The USO was founded in 1941 by Mary Ingraham in response to a request from President Franklin D. Roosevelt to provide morale and recreation services to U.S. uniformed military personnel. Roosevelt was elected as its honorary chairman. This request brought together six civilian organizations: the Salvation Army, Young Men’s Christian Association (YMCA), Young Women’s Christian Association (YWCA), National Catholic Community Service, National Travelers Aid Association and the National Jewish Welfare Board. They were brought together under one umbrella to support U.S. troops. Roosevelt said he wanted “these private organizations to handle the on-leave recreation of the men in the armed forces.” According to historian Emily Yellin, “The government was to build the buildings and the USO was to raise private funds to carry out its main mission: boosting the morale of the military.”
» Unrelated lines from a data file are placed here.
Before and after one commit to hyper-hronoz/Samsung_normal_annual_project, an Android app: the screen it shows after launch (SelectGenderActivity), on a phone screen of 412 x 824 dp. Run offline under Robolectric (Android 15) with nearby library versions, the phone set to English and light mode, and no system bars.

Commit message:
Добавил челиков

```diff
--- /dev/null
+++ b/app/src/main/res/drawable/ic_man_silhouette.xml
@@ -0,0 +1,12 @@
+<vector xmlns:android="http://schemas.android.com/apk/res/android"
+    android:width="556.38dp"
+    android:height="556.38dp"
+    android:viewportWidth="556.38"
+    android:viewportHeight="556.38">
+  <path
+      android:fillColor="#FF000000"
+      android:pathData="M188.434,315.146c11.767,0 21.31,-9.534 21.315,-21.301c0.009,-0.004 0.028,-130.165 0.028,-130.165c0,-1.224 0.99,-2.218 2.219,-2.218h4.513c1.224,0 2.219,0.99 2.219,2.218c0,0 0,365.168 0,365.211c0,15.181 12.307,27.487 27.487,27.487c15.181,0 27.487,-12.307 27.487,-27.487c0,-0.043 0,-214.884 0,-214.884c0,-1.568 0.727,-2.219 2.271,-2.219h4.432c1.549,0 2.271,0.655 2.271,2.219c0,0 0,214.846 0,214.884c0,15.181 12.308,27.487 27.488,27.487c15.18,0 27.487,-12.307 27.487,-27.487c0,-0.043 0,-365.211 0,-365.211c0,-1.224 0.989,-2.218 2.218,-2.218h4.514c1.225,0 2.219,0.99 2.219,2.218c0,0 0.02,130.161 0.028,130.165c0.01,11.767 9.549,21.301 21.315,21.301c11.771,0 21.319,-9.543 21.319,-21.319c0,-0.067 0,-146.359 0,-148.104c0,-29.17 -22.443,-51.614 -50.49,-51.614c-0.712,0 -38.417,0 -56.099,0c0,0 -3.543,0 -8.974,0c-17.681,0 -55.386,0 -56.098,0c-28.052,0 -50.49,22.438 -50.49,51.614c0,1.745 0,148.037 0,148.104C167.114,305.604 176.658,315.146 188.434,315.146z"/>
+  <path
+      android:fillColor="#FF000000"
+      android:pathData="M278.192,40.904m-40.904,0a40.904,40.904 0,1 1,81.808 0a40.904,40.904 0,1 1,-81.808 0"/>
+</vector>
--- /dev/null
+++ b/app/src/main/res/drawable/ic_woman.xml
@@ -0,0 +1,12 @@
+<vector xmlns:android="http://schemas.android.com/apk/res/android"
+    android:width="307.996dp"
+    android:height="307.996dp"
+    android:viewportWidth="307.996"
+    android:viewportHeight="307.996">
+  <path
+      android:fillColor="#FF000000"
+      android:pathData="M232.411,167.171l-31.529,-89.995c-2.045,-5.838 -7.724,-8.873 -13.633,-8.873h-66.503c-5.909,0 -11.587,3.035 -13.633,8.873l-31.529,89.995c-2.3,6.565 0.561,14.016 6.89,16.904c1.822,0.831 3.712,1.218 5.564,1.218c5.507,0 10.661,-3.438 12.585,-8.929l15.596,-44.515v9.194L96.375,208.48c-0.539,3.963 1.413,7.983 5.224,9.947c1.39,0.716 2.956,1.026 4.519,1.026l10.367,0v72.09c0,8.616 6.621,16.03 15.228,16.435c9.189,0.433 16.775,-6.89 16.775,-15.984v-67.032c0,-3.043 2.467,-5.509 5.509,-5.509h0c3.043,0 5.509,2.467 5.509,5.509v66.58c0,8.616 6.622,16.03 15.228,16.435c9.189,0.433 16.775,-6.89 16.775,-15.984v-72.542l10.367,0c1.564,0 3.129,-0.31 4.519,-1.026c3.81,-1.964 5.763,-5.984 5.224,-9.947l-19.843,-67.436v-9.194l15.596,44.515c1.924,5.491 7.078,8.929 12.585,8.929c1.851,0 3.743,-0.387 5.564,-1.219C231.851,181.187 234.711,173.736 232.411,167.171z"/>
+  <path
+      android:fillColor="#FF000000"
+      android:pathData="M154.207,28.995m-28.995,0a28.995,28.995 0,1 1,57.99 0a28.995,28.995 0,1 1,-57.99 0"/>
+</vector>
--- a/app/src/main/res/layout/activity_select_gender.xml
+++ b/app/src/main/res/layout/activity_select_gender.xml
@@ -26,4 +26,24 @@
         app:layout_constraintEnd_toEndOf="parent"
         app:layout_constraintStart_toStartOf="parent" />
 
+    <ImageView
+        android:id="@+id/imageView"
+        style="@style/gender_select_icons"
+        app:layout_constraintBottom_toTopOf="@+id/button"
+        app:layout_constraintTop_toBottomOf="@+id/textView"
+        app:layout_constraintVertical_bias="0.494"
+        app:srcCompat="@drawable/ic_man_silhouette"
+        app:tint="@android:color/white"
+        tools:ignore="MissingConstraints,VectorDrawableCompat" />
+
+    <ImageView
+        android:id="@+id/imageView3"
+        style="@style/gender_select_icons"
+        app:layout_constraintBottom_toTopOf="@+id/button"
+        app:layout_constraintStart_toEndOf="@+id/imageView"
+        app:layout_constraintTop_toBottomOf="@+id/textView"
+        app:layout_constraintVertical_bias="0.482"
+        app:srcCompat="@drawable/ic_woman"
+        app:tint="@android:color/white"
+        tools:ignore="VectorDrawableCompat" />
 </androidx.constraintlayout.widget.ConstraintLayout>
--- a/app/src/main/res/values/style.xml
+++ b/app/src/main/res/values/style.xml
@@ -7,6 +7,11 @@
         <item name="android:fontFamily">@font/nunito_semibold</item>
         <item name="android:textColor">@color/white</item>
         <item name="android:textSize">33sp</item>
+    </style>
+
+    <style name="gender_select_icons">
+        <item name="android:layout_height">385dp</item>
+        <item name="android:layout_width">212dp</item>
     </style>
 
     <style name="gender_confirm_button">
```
The first national campaign chairman was Thomas Dewey, who raised $16 million in the first year. The second chairman was future senator Prescott Bush. The USO was incorporated in New York on February 4, with the first facility erected in DeRidder, Louisiana,1941. More USO centers and clubs opened around the world as a “Home Away from Home” for GIs. The USO club was a place to go for dances and social events, for movies and music, for a quiet place to talk or write a letter home, or for a free cup of coffee and an egg.